How do you think these programs can be improved?
James Kinney: With Careers and Coffee, I want it in the future to be like any other full-blown marketing program. We’re really thinking about the strategies for 2022, and how we blow them up. We do have relationships with colleges, and with universities, with trade schools, and more. But we want to open up the aperture and use paid advertising. Our KPI for that is, “Let’s get 1,000 people, if we can rival some of the top conferences in the country, with that format, that is more like edutainment, if you will, because it’s so casual.“ That’s where we want to go in improving the Careers and Coffees base. Maybe we can have some celebrity influencer-type people come on the call, like some top docs in the game, etc. To have them come on, and talk.
And then in terms of scaling that globally is something that we’re looking at. I mean, everyone has access to it now. But we’re doing it in the time zones that are within North America. We do record them all but I think the next step for that is to probably seed some talent from Europe and Asia, and then start to feed coaches and experts from different parts of the world. So that would be an improvement and or expansion.

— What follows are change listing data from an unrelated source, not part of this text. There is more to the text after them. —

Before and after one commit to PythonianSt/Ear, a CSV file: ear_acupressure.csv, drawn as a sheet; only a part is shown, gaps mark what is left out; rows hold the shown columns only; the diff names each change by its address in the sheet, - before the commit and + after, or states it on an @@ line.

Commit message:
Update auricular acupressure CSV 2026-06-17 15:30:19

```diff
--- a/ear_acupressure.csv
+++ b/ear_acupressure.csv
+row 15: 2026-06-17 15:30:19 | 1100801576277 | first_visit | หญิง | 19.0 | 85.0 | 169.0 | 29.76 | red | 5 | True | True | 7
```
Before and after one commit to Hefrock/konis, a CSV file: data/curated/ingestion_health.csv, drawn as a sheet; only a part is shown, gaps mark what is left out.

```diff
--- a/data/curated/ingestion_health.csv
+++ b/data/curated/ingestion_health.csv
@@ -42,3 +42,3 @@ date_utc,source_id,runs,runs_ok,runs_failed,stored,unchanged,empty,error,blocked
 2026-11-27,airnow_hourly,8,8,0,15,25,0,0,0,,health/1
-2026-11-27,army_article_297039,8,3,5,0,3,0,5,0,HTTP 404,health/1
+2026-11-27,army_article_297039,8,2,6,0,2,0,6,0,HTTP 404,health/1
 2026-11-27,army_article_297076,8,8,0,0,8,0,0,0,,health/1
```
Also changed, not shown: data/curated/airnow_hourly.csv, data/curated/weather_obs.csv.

And in terms of Mindful Manager, for Ogilvy Health, we won’t stop leaning into mental health. And now that we’ve finished the first four weeks of that program, everyone has access to the app moving forward. But there’s one part of it that I think is so important, and that is playing together as a team. So at the end of the week, it’s coming together and saying, “Hey, how was your week? How are you doing? “And those kind of mental health conversations will help us continue to make sure that it’s a part of Ogilvy Health’s DNA and not a program – because programs often have a start and end date, but culture is forever.

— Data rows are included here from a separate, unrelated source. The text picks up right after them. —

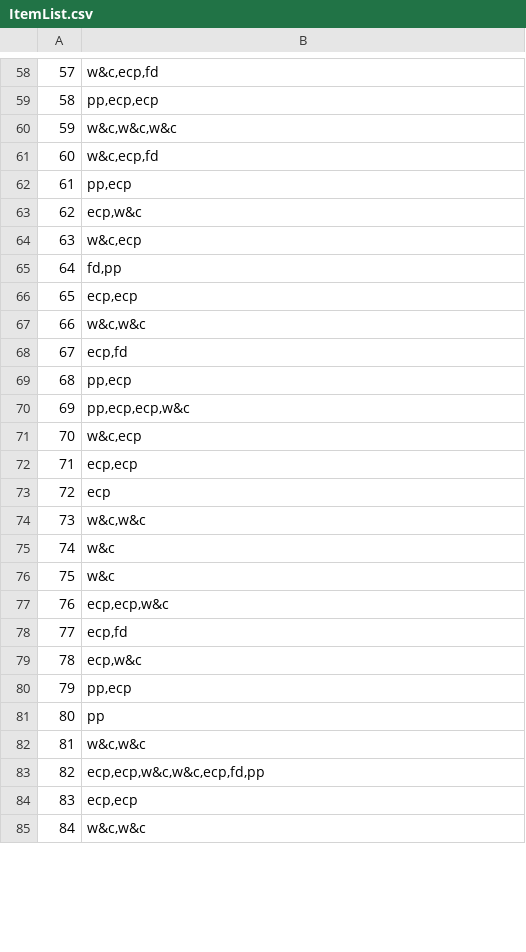
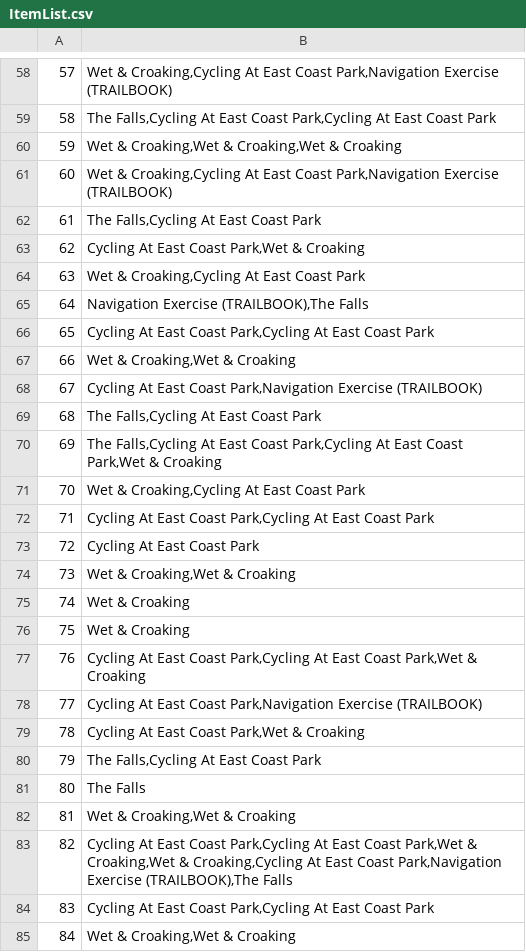
Before and after one commit to edwinpeter/ANLY482, a CSV file: crud/Analysis/ItemList.csv, drawn as a sheet; only a part is shown, gaps mark what is left out; the diff covers the shown part only.

```diff
--- a/crud/Analysis/ItemList.csv
+++ b/crud/Analysis/ItemList.csv
@@ -58,28 +58,28 @@
-"57","w&c,ecp,fd"
-"58","pp,ecp,ecp"
-"59","w&c,w&c,w&c"
-"60","w&c,ecp,fd"
-"61","pp,ecp"
-"62","ecp,w&c"
-"63","w&c,ecp"
-"64","fd,pp"
-"65","ecp,ecp"
-"66","w&c,w&c"
-"67","ecp,fd"
-"68","pp,ecp"
-"69","pp,ecp,ecp,w&c"
-"70","w&c,ecp"
-"71","ecp,ecp"
-"72","ecp"
-"73","w&c,w&c"
-"74","w&c"
-"75","w&c"
-"76","ecp,ecp,w&c"
-"77","ecp,fd"
-"78","ecp,w&c"
-"79","pp,ecp"
-"80","pp"
-"81","w&c,w&c"
-"82","ecp,ecp,w&c,w&c,ecp,fd,pp"
-"83","ecp,ecp"
-"84","w&c,w&c"
+"57","Wet & Croaking,Cycling At East Coast Park,Navigation Exercise (TRAILBOOK)"
+"58","The Falls,Cycling At East Coast Park,Cycling At East Coast Park"
+"59","Wet & Croaking,Wet & Croaking,Wet & Croaking"
+"60","Wet & Croaking,Cycling At East Coast Park,Navigation Exercise (TRAILBOOK)"
+"61","The Falls,Cycling At East Coast Park"
+"62","Cycling At East Coast Park,Wet & Croaking"
+"63","Wet & Croaking,Cycling At East Coast Park"
+"64","Navigation Exercise (TRAILBOOK),The Falls"
+"65","Cycling At East Coast Park,Cycling At East Coast Park"
+"66","Wet & Croaking,Wet & Croaking"
+"67","Cycling At East Coast Park,Navigation Exercise (TRAILBOOK)"
+"68","The Falls,Cycling At East Coast Park"
+"69","The Falls,Cycling At East Coast Park,Cycling At East Coast Park,Wet & Croaking"
+"70","Wet & Croaking,Cycling At East Coast Park"
+"71","Cycling At East Coast Park,Cycling At East Coast Park"
+"72","Cycling At East Coast Park"
+"73","Wet & Croaking,Wet & Croaking"
+"74","Wet & Croaking"
+"75","Wet & Croaking"
+"76","Cycling At East Coast Park,Cycling At East Coast Park,Wet & Croaking"
+"77","Cycling At East Coast Park,Navigation Exercise (TRAILBOOK)"
+"78","Cycling At East Coast Park,Wet & Croaking"
+"79","The Falls,Cycling At East Coast Park"
+"80","The Falls"
+"81","Wet & Croaking,Wet & Croaking"
+"82","Cycling At East Coast Park,Cycling At East Coast Park,Wet & Croaking,Wet & Croaking,Cycling At East Coast Park,Navigation Exercise (TRAILBOOK),The Falls"
+"83","Cycling At East Coast Park,Cycling At East Coast Park"
+"84","Wet & Croaking,Wet & Croaking"
```
Also changed, not shown: 71 edited cells elsewhere in this file, 21 other files.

Subarna Malakar: These programs can be improved through maintaining a constant feedback loop with employees, the external environment, patients, customers, candidates and leaders and iterating in response to what is working well and where opportunities exist. For these programs to continue being successful, it is critical for our organization’s DE&I efforts to be agile in response to the volatility, uncertainty, complexity and ambiguity (VUCA) of the world around us, as well as the evolving needs of our communities, customers and the patients we serve.
Chanta’ Stewart: I think there’s room for improvement for everything that we do, absolutely. I often say it’s a marathon, not a sprint. So I really want to make sure that we’re taking the time and attention, the resources and the dollars, that are needed to do things right and meaningful versus quickly. And most times that comes off as performative. So making sure that we’re having that long-lasting change, leadership accountability – holding leaders accountable to this work is, again, not just the work of the DE&I team, or HR, it really is leadership as well. And making sure that we’re consistently providing those opportunities for education and awareness, it’s not a one-time thing, you don’t have your unbiased unconscious bias training, and that’s it. That’s something that needs to be consistently included in planning every single year – consistently evolving our protocols and systems that we have in place, as our workforce does expand. We do have a program, ‘Work Where You Work Best,’ so we are allowing our colleagues to work from anywhere in the world. So really making sure that we have systems in place for them to succeed and thrive. And then the data collection, continuing to collect that data and garner the feedback from our employees to really help and improve our efforts moving forward.